“The report comes as the Trump administration tries to tout its efforts to fight the persistent problem of veteran suicides, which have been stuck for years at about 20 per day, a far greater number than suicides among the population that did not serve in the military,” Lisa reports. “VA Secretary Robert Wilkie, as part of an effort to put a spotlight on his tenure as Trump runs for reelection, made an audacious claim to the conservative media site OAN this month: ‘President Trump is the first president since the 1890s who recognized the scourge of veteran suicide.’”

She adds: “Wilkie has touted a public health campaign Trump and VA launched in June that calls for improved research, community partnerships and other measures to fight veteran suicide, but some veterans advocates and lawmakers say the measures are not ambitious enough.” 

Coronavirus latest

And here are a few more stories to catch up on this morning: 

The Trump administration's response: 
  • Trump complained during a White House coronavirus briefing that Fauci’s popularity is higher than his own. “We’ve done pretty much what he and others, Dr. [Deborah] Birx and others who are terrific, recommended,” Trump said, referring to Fauci. “And he’s got this high approval rating.

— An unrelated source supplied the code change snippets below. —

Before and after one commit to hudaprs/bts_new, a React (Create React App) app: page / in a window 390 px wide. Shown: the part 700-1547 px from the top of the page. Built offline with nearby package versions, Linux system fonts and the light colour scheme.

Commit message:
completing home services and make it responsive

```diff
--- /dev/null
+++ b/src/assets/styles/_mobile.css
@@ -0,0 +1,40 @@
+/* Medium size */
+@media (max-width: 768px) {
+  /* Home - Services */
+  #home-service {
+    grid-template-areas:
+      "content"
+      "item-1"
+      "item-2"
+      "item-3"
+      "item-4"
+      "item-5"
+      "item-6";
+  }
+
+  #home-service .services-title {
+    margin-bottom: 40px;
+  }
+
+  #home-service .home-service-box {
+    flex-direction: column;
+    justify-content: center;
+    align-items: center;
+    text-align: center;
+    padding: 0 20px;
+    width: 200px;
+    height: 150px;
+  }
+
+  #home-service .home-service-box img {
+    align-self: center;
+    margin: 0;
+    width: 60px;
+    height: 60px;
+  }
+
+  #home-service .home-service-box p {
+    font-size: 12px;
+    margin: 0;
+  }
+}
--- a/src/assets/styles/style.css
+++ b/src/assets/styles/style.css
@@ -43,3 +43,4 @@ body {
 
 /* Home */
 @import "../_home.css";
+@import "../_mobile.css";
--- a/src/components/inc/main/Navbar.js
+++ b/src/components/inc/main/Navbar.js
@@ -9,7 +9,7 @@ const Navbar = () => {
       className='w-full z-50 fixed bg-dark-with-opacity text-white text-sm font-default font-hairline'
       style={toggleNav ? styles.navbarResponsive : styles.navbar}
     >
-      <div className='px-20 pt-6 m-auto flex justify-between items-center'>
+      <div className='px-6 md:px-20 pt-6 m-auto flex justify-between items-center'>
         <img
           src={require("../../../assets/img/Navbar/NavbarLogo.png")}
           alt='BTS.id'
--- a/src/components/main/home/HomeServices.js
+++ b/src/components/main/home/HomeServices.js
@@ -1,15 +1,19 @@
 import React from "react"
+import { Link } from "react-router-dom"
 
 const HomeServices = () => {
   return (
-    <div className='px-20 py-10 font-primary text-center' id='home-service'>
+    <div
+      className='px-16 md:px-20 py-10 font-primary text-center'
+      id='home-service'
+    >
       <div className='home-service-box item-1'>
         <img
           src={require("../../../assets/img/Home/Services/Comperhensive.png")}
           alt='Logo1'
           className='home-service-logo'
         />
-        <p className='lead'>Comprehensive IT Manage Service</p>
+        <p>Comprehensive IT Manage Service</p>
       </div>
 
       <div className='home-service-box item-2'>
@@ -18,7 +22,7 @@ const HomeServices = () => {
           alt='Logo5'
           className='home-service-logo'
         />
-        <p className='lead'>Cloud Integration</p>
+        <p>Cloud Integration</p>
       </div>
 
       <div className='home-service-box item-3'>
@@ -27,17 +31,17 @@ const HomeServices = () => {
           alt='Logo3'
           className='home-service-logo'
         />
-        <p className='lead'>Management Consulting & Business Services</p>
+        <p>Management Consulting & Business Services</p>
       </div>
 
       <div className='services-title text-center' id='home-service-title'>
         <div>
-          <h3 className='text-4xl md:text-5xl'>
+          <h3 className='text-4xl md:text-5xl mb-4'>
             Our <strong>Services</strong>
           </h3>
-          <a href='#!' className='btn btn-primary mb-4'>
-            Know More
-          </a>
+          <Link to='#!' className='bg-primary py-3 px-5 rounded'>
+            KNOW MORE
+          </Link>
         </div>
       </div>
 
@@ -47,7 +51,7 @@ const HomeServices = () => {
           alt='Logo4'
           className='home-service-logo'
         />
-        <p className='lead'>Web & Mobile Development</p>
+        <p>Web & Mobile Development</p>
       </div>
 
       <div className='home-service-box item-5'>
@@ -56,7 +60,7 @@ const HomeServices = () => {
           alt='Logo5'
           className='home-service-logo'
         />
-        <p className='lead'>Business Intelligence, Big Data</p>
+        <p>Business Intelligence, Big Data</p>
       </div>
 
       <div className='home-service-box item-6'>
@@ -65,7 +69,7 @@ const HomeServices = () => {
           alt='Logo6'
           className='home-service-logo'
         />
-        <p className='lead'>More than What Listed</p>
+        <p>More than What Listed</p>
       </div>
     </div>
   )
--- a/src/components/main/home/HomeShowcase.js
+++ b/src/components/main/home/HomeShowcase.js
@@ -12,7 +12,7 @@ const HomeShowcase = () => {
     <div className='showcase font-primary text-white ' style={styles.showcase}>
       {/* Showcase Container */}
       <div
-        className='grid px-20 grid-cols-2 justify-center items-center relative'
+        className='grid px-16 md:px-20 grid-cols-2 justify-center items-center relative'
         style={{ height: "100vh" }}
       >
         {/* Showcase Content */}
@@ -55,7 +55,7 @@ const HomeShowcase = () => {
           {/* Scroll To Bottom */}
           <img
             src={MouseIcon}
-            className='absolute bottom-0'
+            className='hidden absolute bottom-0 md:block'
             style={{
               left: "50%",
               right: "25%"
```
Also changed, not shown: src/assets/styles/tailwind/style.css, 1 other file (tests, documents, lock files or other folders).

So why don’t I have a high approval rating with respect — and the administration — with respect to the virus?” The comments came in response to a question about a since-deleted retweet that claimed Fauci misled the nation on the effects of hydroxychloroquine, Colby Itkowitz reports for The Post’s live blog.
Industry efforts:
  • The federal government is planning to give Kodak a $765 million loan so the company can start making pharmaceutical ingredients, Jeanne Whalen reports. “The company plans to establish a new division, Kodak Pharmaceuticals, that will focus on the building blocks used to produce generic drugs, according to a joint statement from Kodak and the lending agency, the U.S. International Development Finance Corporation, or DFC,” Jeanne adds.
There’s more to learn about the virus: 
  • Scientists reconstructed the virus’s evolution and found the novel coronavirus may have circulated in bats for decades, according to a new study led by a researcher at Pennsylvania State University’s Center for Infectious Disease Dynamics. “Tracing the virus’s lineage is crucial early in an outbreak because it can allow health authorities to separate people from the pathogen’s animal host, and later to help avert future health crises,” Bloomberg News reports. “The researchers warned that other virus lineages in bats could have the potential to spread to humans.”

Sugar rush